Judged by the former criteria, there's certainly a lot of game here for your money. Career mode has you playing through 18 championships, each playable at three different difficulty classes (the higher divisions unlocked by placing first in the previous ones). The main cup races, which consist of three consecutive races, require qualification in preceding events, ensuring that the game opens up in a staggered and sensible step with its difficulty. Taking its cue from Forza and Gran Turismo, time trails across the game's 12 courses are offered as a sideshow to the main career, and with synching to the game's leaderboards at the touch of a button, competition with peers and strangers is both straightforward and compelling.
The out-of-car camera is selected by default but, by tapping the top right of the screen at any point during a race, you can switch to an impressive cockpit view, where the vehicle's dials and displays act as a HUD, framing the smooth and lifelike driver's animations. Firemint offers five control schemes, none of which are perfect, but all of which have been carefully thought through. The default and optimal option has the car accelerate automatically, while tilting the iPhone from side to side steers it. Control is sensitive and the punishment when you veer off the road, by way of instant deceleration, is harsh. As a result, learning to make small, smooth precise movements is of paramount importance. Playing the game on public transport is risky: the rocking of a bus or train carriage will inevitably knock crucial seconds from your lap times.
None of the game's cars are licensed, so you've little to direct your pre-race choice beyond engine size and its number of doors. Neither are there any customisation options, either superficially (in terms of liveries) or in terms of the cars' performance. This omission, alongside the limited damage modelling, weakens the game's impact as a simulation racer as well as its standing against rivals on other handhelds, even as it effortlessly tears past its immediate competition on the iPhone

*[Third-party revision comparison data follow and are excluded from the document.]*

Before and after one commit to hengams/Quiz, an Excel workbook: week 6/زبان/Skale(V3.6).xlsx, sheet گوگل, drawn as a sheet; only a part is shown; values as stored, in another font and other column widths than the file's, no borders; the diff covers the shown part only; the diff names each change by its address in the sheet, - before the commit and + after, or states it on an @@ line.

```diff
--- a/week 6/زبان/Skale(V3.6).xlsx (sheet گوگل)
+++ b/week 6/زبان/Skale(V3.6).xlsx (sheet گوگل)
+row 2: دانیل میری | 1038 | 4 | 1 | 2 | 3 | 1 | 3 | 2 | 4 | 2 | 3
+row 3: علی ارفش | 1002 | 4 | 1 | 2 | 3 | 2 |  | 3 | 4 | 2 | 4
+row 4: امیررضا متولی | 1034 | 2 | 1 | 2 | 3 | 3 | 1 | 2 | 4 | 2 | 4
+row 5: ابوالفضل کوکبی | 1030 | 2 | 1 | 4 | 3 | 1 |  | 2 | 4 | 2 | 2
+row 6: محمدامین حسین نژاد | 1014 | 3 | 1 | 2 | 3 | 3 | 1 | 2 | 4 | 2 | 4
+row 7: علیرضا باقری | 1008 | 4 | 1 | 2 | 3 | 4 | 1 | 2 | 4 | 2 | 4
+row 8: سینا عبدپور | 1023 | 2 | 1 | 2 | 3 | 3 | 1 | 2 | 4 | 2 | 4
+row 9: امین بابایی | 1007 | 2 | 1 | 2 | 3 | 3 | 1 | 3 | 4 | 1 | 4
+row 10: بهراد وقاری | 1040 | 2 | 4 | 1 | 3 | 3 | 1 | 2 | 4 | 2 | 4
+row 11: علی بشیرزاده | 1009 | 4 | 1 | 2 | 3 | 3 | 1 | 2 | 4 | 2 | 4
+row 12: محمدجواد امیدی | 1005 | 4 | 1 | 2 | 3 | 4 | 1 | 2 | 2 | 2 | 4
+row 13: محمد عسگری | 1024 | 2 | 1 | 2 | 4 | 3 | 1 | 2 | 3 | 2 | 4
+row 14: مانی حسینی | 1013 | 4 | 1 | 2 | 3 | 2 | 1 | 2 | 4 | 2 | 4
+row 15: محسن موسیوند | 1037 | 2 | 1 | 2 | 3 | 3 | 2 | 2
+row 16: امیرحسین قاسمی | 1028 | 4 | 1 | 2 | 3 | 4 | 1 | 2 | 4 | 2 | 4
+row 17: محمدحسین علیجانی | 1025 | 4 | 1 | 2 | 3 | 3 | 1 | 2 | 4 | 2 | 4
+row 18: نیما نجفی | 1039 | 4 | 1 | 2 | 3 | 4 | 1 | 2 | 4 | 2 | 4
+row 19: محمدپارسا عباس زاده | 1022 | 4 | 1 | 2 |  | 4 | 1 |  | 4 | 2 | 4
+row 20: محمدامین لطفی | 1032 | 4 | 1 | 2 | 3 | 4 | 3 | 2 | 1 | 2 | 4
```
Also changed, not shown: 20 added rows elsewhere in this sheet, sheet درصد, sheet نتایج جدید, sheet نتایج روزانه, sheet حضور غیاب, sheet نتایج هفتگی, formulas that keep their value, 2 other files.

After prolonged play, other concessions Firemint has made become apparent. For instance, your car is always significantly overpowered in comparison to your rivals, so, while races are tight, snatching victory from the jaws of defeat is possible even when you enter the final lap in last place. Without a handbrake, drifting around corners isn't possible and, if you do slide at a right angle off a hairpin, the game will usually keep you from spinning out, so correcting mistakes is far easier than it is in Forza et al. As a result, despite the austere presentation, the game occupies a spot somewhere between arcade flamboyance and earnest realism, a happy compromise considering its platform but one that will no doubt disappoint more serious racing game fans.
If these criticisms seem overly harsh for a game of such relatively low cost and such hulking ambition, that's only because Real Racing's achievements have propelled it into the big league. In these early days of iPhone development critics and consumers alike are still feeling out the boundaries of the machine's capabilities, and as new territory is revealed, so the scales of judgment are adjusted. Make no mistake, this is the best racing game on the iPhone by a drag-racing mile. But set against the other handheld stars of the genre, as it so clearly desires to be, its brilliance is somewhat diminished.
7 / 10